(2003-2006) This is an application to request funding to continue the dissemination of the Health Science and Technology Academy (HSTA) model of biomedical and behavioral science to four counties in West Virginia where high school students are financially disadvantaged or are minorities. The HSTA programming is currently active in 23 counties. The long-term objectives of HSTA are to increase the number of underrepresented students who complete post-secondary education in the health sciences such as medicine nursing dentistry and pharmacy. Consequently the outcome is to increase the number of health care providers from the program’s targeted population that practice in medically underserved West Virginia rural communities. Methods to achieve the long-term goals include the exposure of students to challenging extended extracurricular science learning during the school year and to the institutional faculty during the summer for a real experience of extended investigations. The students will also be guided to use student-created Teacher Facilitated Club-based websites to further disseminate globally the academic enrichment materials and inquiry-based science project they carry out through this exposure. The HSTA educational approach will impact the regular school science curriculum and the local communities through direct biomedical sciences and behavioral health sciences exposure of both teachers and students. The initiative is applauded by the West Virginia Educational Schools Department by the local Education Board and by the local community members as a program that has the potential of making a great impact on both the students’ learning and the state of WV health statistics. (2000-2003) This is an application to fund the continuance of the WVU HSTA in four counties of West Virginia. The HSTA programming that is now active in 20 counties of the state serves minority and financially disadvantaged students (grades 8-12) helping them to build self-esteem improve sciences and mathematical skills in preparations for college and choose appropriate health career majors. The long-term goal is to increase the number of underrepresented students who complete post-secondary education in the health sciences (e.g. medicine nursing dentistry and pharmacy) and remain in the state as health care providers. The investigator’s methods of achieving this long-term goal include use of inquiry-based projects emphasizing science math and computer technology with presentations by HSTA students at the Summer Institute and the Annual Spring Symposium. HSTA also provides opportunities for students to work with university scientists and health care professionals through their community HSTA clubs and during the Summer Institute. The extensive resources of the Robert C. Byrd Health Sciences Center and the HSTA organization will be used to provide teachers parents and community health professionals with increased knowledge technical resources and professional support so that they may better encourage students to consider and prepare for careers in science and related fields. (1997-2000) This is an application to fund the expansion of the WVU HSTA currently active in 11 West Virginia counties to four additional counties in West Virginia. HSTA provides academic (chiefly science and math) enrichment and orientation to health careers for minority and financially disadvantaged grade 8-12 students. The long-term objectives of HSTA are to increase the number of underrepresented students who complete post-secondary education in the health sciences and return to rural West Virginia areas as health practitioners. Methods to achieve long-term goals include the provision to students of extended science investigations that have relevance to health. Also included are shadowing of health care interns and professionals and involvement in other health-related experiences (e.g. tobacco cessation programs) leadership training and opportunities to enhance technological literacy (e.g. computer/Internet utilization). Secondary science teachers community health care professionals and other community experts and university faculty collaborate to provide HSTA programming which is delivered through extracurricular community-based science clubs and a campus-based summer institute. The pedagogy and subject matter content of the HSTA curriculum are supported by the National Research Council’s National Science Education Standards. This expansion of HSTA programming will more directly impact the regular school science curriculum to emphasize inquiry and project-based science and includes a new partnership with the WVU Institute of Occupational and Environmental Health.

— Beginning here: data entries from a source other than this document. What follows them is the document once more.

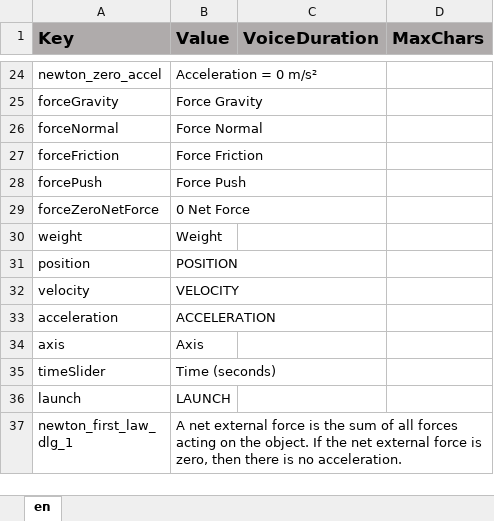
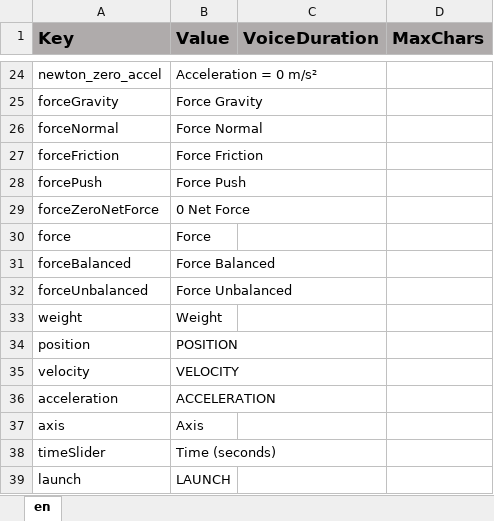
Before and after one commit to ddionisio/LL_PS2A2, an Excel workbook: Language/language.xlsx, sheet en, drawn as a sheet; only a part is shown, gaps mark what is left out; the shorter side is filled out with more unchanged rows; values as stored, in another font and other column widths than the file's, no borders; the diff covers the shown part only; the diff names each change by its address in the sheet, - before the commit and + after, or states it on an @@ line.

```diff
--- a/Language/language.xlsx (sheet en)
+++ b/Language/language.xlsx (sheet en)
+row 30: force | Force
+row 31: forceBalanced | Force Balanced
+row 32: forceUnbalanced | Force Unbalanced
```
Also changed, not shown: 22 added rows and 1 edited cell elsewhere in this sheet, 7 other files.
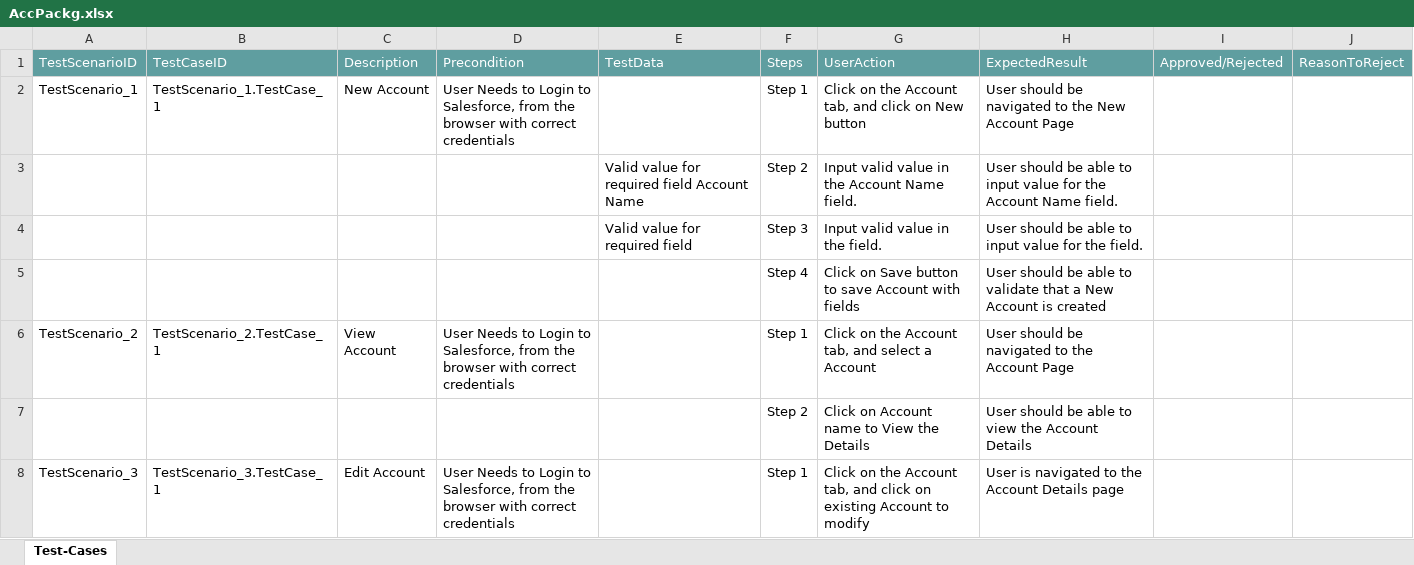
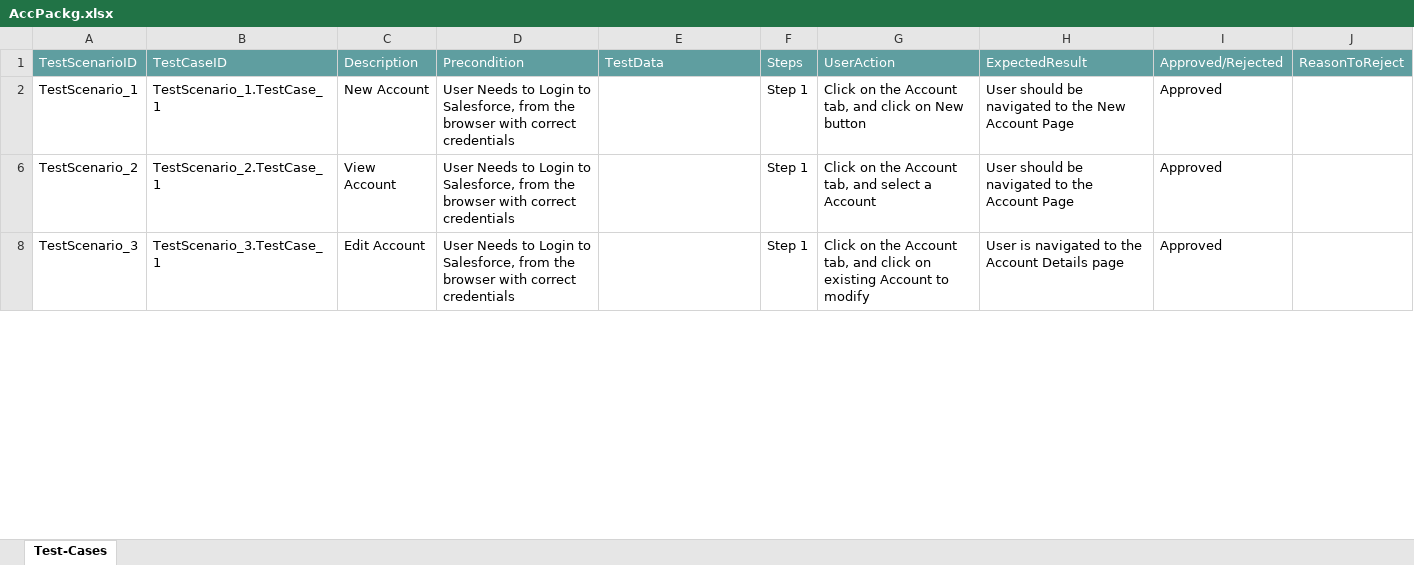
Before and after one commit to ShaikMohamedIrfan/AtifTest, an Excel workbook: AccPackg.xlsx, sheet Test-Cases, drawn as a sheet; only a part is shown; values as stored, in another font and other column widths than the file's, no borders; table styles not drawn; the diff covers the shown part only; the diff names each change by its address in the sheet, - before the commit and + after, or states it on an @@ line.

Commit message:
Update AccPackg.xlsx

```diff
--- a/AccPackg.xlsx (sheet Test-Cases)
+++ b/AccPackg.xlsx (sheet Test-Cases)
-I2: (empty)
+I2: Approved
@@ row 3 hidden:  |  |  |  | Valid value for required field Account Name | Step 2 | Input valid value in the Account Name field. | User should be able to input value for the Account Name field. @@
@@ row 4 hidden:  |  |  |  | Valid value for required field | Step 3 | Input valid value in the field. | User should be able to input value for the field. @@
@@ row 5 hidden:  |  |  |  |  | Step 4 | Click on Save button to save Account with fields | User should be able to validate that a New Account is created @@
-I6: (empty)
+I6: Approved
@@ row 7 hidden:  |  |  |  |  | Step 2 | Click on Account name to View the Details | User should be able to view the Account Details @@
-I8: (empty)
+I8: Approved
```
Also changed, not shown: 5 hidden or unhidden rows and 1 edited cell elsewhere in this sheet.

Phase II of this project supports the West Virginia University Health Science and Technology Academy (HSTA) in four West Virginia counties by developing student-created teacher-facilitated websites as part of local HSTA activities. Teachers and HSTA students will use these websites to disseminate academic enrichment materials and inquiry-based science projects to non-HSTA participants statewide. HSTA programming serves minority and financially disadvantaged students (grades 8-12) helping them to build self-esteem improve science and mathematical skills in preparations for college and choose appropriate health career majors. The HSTA organization will also provide teachers parents and community health professionals with increased knowledge technical resources and professional support to better encourage students to consider and prepare for careers in science and related fields.